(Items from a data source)
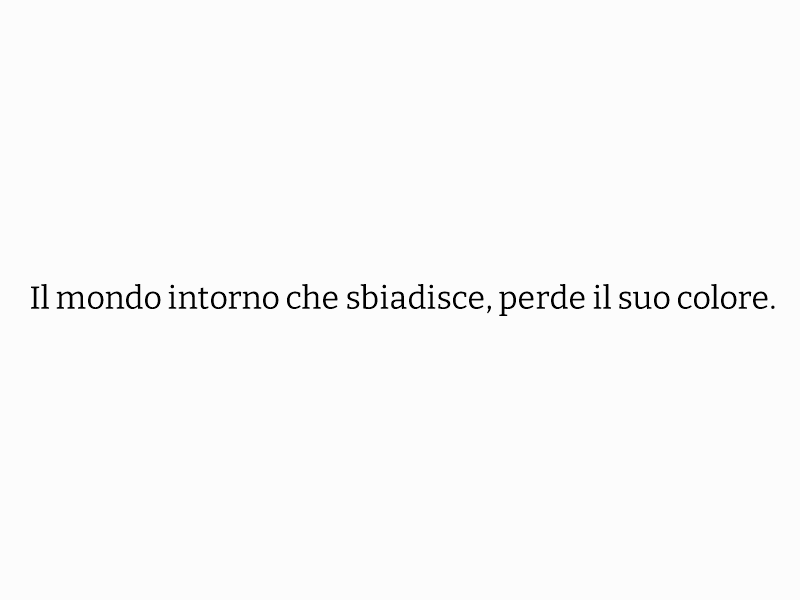
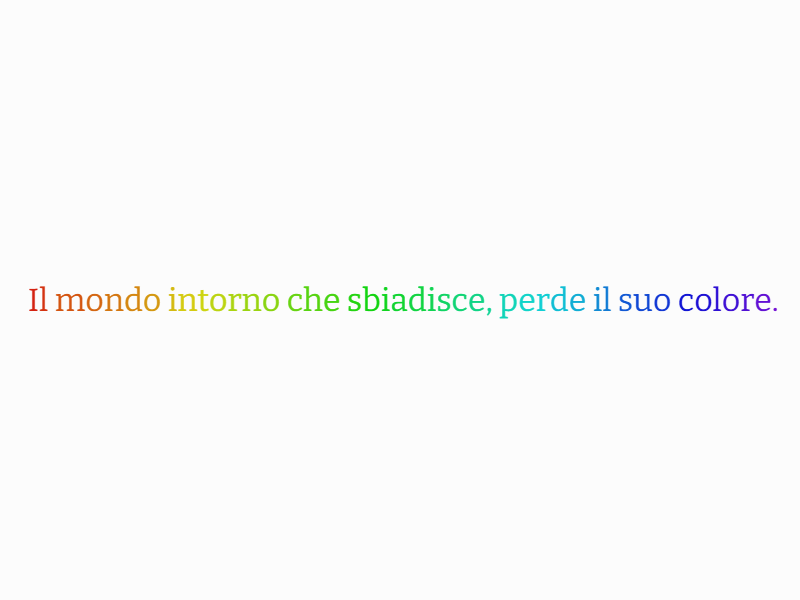
Completa la composizione tipografica interattiva di es3

Changed region(s): [[0.0312, 0.48, 0.9688, 0.54]]

diff --git a/es3/sketch.js b/es3/sketch.js
@@ -21,19 +21,23 @@ let font;
 let testo = " Il mondo intorno che sbiadisce, perde il suo colore.";
 let dimensioneTesto = 32;
 let parolaAnimata = "il mondo intorno";
-let fraseLuminosita = "che sbiadisce";
-let parolaCaduta = "perde";
-let fraseAttivatrice = "il suo colore";
+let fraseLuminosita = "che sbiadisce,";
+let parolaCaduta = "perde il";
+let fraseAttivatrice = "suo colore";
 let durataOrbita = 4000;
-let durataRitornoOrbita = 900;
-let durataLuminosita = 7000;
+let durataRaccordoOrbita = 2500;
+let durataSbiadimento = 7000;
+let durataBianco = 2000;
+let durataRiacquistoTono = 7000;
 let raggioOrbita = 60;
 let marginePuntatore = 8;
+let tintaMassimaArcobaleno = 270;
+let luminositaMinimaGrigio = 0;
+let luminositaMassimaGrigio = 90;
 let saturazioneColori = 85;
 let luminositaColori = 45;
-let velocitaMinima = 80;
-let velocitaMassima = 220;
-let ritardoMassimoRicomparsa = 0.7;
+let velocitaMinima = 20;
+let velocitaMassima = 320;
 let larghezzeCaratteri = [];
 let larghezzaRiga = 0;
 let indiceParola = -1;
@@ -44,13 +48,14 @@ let inizioAnimazione = 0;
 let animazioneAttiva = false;
 let inizioRitornoOrbita = 0;
 let ritornoOrbitaAttivo = false;
+let tempoFineOrbita = 0;
 let centroRitornoX = 0;
 let centroRitornoY = 0;
 let puntatoreSullaParola = false;
 let inizioLuminosita = 0;
 let luminositaAttiva = false;
 let puntatoreSullaFrase = false;
-let ritardiRicomparsa = [];
+let ritardiSbiadimento = [];
 let inizioCaduta = 0;
 let cadutaAttiva = false;
 let inizioRisalita = 0;
@@ -61,7 +66,8 @@ let velocitaRisalita = [];
 let durataCaduta = 0;
 let durataRisalita = 0;
 let coloriTesto = [];
-let coloriAttivi = false;
+let testoInScalaDiGrigi = false;
+let luminositaGrigiaTesto = 0;
 let puntatoreSullaFraseAttivatrice = false;
 
 async function setup() {
@@ -80,7 +86,15 @@ async function setup() {
     let larghezza = fontWidth(testo.charAt(i));
     larghezzeCaratteri.push(larghezza);
     larghezzaRiga += larghezza;
+    coloriTesto.push(tintaMassimaArcobaleno * i / (testo.length - 1));
   }
+}
+
+function coloreBaseTesto(indice) {
+  if (testoInScalaDiGrigi) {
+    return color(0, 0, luminositaGrigiaTesto);
+  }
+  return color(coloriTesto[indice], saturazioneColori, luminositaColori);
 }
 
 function draw() {
@@ -111,16 +125,17 @@ function draw() {
   puntatoreSullaParola = puntatoreDentro;
 
   let tempoOrbita = millis() - inizioAnimazione;
-  if (animazioneAttiva && tempoOrbita >= durataOrbita) {
+  if (animazioneAttiva && tempoOrbita >= durataRaccordoOrbita + durataOrbita) {
     animazioneAttiva = false;
     ritornoOrbitaAttivo = true;
     inizioRitornoOrbita = millis();
+    tempoFineOrbita = tempoOrbita;
     centroRitornoX = mouseX;
     centroRitornoY = mouseY;
   }
 
   let tempoRitornoOrbita = millis() - inizioRitornoOrbita;
-  if (ritornoOrbitaAttivo && tempoRitornoOrbita >= durataRitornoOrbita) {
+  if (ritornoOrbitaAttivo && tempoRitornoOrbita >= durataRaccordoOrbita) {
     ritornoOrbitaAttivo = false;
   }
 
@@ -142,21 +157,32 @@ function draw() {
   if (puntatoreDentroFrase && !puntatoreSullaFrase) {
     inizioLuminosita = millis();
     luminositaAttiva = true;
-    ritardiRicomparsa = [];
+    let ordineSbiadimento = [];
     for (let i = 0; i < fraseLuminosita.length; i++) {
-      ritardiRicomparsa.push(random(0, ritardoMassimoRicomparsa));
+      ordineSbiadimento.push(i);
+    }
+    // ogni lettera sbiadisce in un ordine casuale, una dopo l'altra
+    for (let i = ordineSbiadimento.length - 1; i > 0; i--) {
+      let indiceCasuale = floor(random(i + 1));
+      let indiceTemporaneo = ordineSbiadimento[i];
+      ordineSbiadimento[i] = ordineSbiadimento[indiceCasuale];
+      ordineSbiadimento[indiceCasuale] = indiceTemporaneo;
+    }
+
+    ritardiSbiadimento = [];
+    let durataSbiadimentoPerLettera = durataSbiadimento / fraseLuminosita.length;
+    for (let posizione = 0; posizione < ordineSbiadimento.length; posizione++) {
+      ritardiSbiadimento[ordineSbiadimento[posizione]] =
+        posizione * durataSbiadimentoPerLettera;
     }
   }
   puntatoreSullaFrase = puntatoreDentroFrase;
 
   let tempoLuminosita = millis() - inizioLuminosita;
-  if (luminositaAttiva && tempoLuminosita >= durataLuminosita) {
+  let durataTotaleLuminosita = durataSbiadimento + durataBianco + durataRiacquistoTono;
+  if (luminositaAttiva && tempoLuminosita >= durataTotaleLuminosita) {
     luminositaAttiva = false;
   }
-
-  let progressoSbiadimento = luminositaAttiva
-    ? tempoLuminosita / durataLuminosita
-    : 0;
 
   let xInizioParolaCaduta = xInizioRiga;
   for (let i = 0; i < indiceParolaCaduta; i++) {
@@ -222,11 +248,8 @@ function draw() {
     && mouseY <= yRiga + dimensioneTesto / 2 + marginePuntatore;
 
   if (puntatoreDentroFraseAttivatrice && !puntatoreSullaFraseAttivatrice) {
-    coloriTesto = [];
-    for (let i = 0; i < testo.length; i++) {
-      coloriTesto.push(random(360));
-    }
-    coloriAttivi = true;
+    luminositaGrigiaTesto = random(luminositaMinimaGrigio, luminositaMassimaGrigio);
+    testoInScalaDiGrigi = true;
   }
   puntatoreSullaFraseAttivatrice = puntatoreDentroFraseAttivatrice;
 
@@ -241,28 +264,33 @@ function draw() {
       && i < indiceParolaCaduta + parolaCaduta.length;
 
     if (faParteDellaFrase && luminositaAttiva) {
-      let coloreIniziale = coloriAttivi
-        ? color(coloriTesto[i], saturazioneColori, luminositaColori)
-        : color(0, 0, 0);
+      let coloreIniziale = coloreBaseTesto(i);
       let coloreBianco = color(0, 0, 100);
       let fattoreBianco;
-      if (progressoSbiadimento < 0.5) {
-        fattoreBianco = progressoSbiadimento * 2;
-      } else {
-        let posizioneRicomparsa = (progressoSbiadimento - 0.5) * 2;
-        let ritardo = ritardiRicomparsa[i - indiceFraseLuminosita];
-        let progressoRicomparsa = constrain(
-          (posizioneRicomparsa - ritardo) / (1 - ritardo),
+      if (tempoLuminosita < durataSbiadimento) {
+        let indiceNellaFrase = i - indiceFraseLuminosita;
+        let progressoLettera = constrain(
+          (tempoLuminosita - ritardiSbiadimento[indiceNellaFrase])
+            / (durataSbiadimento / fraseLuminosita.length),
           0,
           1
         );
-        fattoreBianco = 1 - progressoRicomparsa;
+        fattoreBianco = progressoLettera * progressoLettera
+          * (3 - 2 * progressoLettera);
+      } else if (tempoLuminosita < durataSbiadimento + durataBianco) {
+        fattoreBianco = 1;
+      } else {
+        let progressoRiacquisto = constrain(
+          (tempoLuminosita - durataSbiadimento - durataBianco)
+            / durataRiacquistoTono,
+          0,
+          1
+        );
+        fattoreBianco = 1 - progressoRiacquisto;
       }
       fill(lerpColor(coloreIniziale, coloreBianco, fattoreBianco));
-    } else if (coloriAttivi) {
-      fill(coloriTesto[i], saturazioneColori, luminositaColori);
     } else {
-      fill(0, 0, 0);
+      fill(coloreBaseTesto(i));
     }
 
     if ((cadutaAttiva || risalitaAttiva) && faParteDellaParolaCaduta) {
@@ -290,9 +318,7 @@ function draw() {
       }
 
       let xCaduta = x;
-      let coloreIniziale = coloriAttivi
-        ? color(coloriTesto[i], saturazioneColori, luminositaColori)
-        : color(0, 0, 0);
+      let coloreIniziale = coloreBaseTesto(i);
       let coloreBianco = color(0, 0, 100);
       fill(lerpColor(coloreIniziale, coloreBianco, schiarimento));
       text(carattere, xCaduta, yCaduta);
@@ -302,17 +328,25 @@ function draw() {
         + tempoOrbita / durataOrbita);
       let xOrbita = mouseX + cos(angolo) * raggioOrbita;
       let yOrbita = mouseY + sin(angolo) * raggioOrbita;
+      let progressoIngresso = constrain(tempoOrbita / durataRaccordoOrbita, 0, 1);
+      let raccordoIngresso = progressoIngresso * progressoIngresso
+        * (3 - 2 * progressoIngresso);
+      let xCentroRiga = x + larghezzeCaratteri[i] / 2;
+      let xIngresso = lerp(xCentroRiga, xOrbita, raccordoIngresso);
+      let yIngresso = lerp(yRiga, yOrbita, raccordoIngresso);
 
       push();
       textAlign(CENTER, CENTER);
-      text(carattere, xOrbita, yOrbita);
+      text(carattere, xIngresso, yIngresso);
       pop();
     } else if (ritornoOrbitaAttivo && faParteDellaParola) {
       let posizioneNellaParola = i - indiceParola;
-      let angoloFinale = TWO_PI * (posizioneNellaParola / parolaAnimata.length + 1);
+      let angoloFinale = TWO_PI * (
+        posizioneNellaParola / parolaAnimata.length + tempoFineOrbita / durataOrbita
+      );
       let xInizioRitorno = centroRitornoX + cos(angoloFinale) * raggioOrbita;
       let yInizioRitorno = centroRitornoY + sin(angoloFinale) * raggioOrbita;
-      let progresso = constrain(tempoRitornoOrbita / durataRitornoOrbita, 0, 1);
+      let progresso = constrain(tempoRitornoOrbita / durataRaccordoOrbita, 0, 1);
       let raccordo = progresso * progresso * (3 - 2 * progresso);
       let xCentroRiga = x + larghezzeCaratteri[i] / 2;
       let xRitorno = lerp(xInizioRitorno, xCentroRiga, raccordo);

**ACTIVITY**
When the line with "if ((cadutaAttiva ||" is reached in the data above, start copying there, and copy each line exactly until the line with "constrain(tempoOrbita / durataRaccordoOrbita, 0, 1);" has been copied; copy nothing else.

**RESPONSE**
     if ((cadutaAttiva || risalitaAttiva) && faParteDellaParolaCaduta) {
@@ -290,9 +318,7 @@ function draw() {
       }
 
       let xCaduta = x;
-      let coloreIniziale = coloriAttivi
-        ? color(coloriTesto[i], saturazioneColori, luminositaColori)
-        : color(0, 0, 0);
+      let coloreIniziale = coloreBaseTesto(i);
       let coloreBianco = color(0, 0, 100);
       fill(lerpColor(coloreIniziale, coloreBianco, schiarimento));
       text(carattere, xCaduta, yCaduta);
@@ -302,17 +328,25 @@ function draw() {
         + tempoOrbita / durataOrbita);
       let xOrbita = mouseX + cos(angolo) * raggioOrbita;
       let yOrbita = mouseY + sin(angolo) * raggioOrbita;
+      let progressoIngresso = constrain(tempoOrbita / durataRaccordoOrbita, 0, 1);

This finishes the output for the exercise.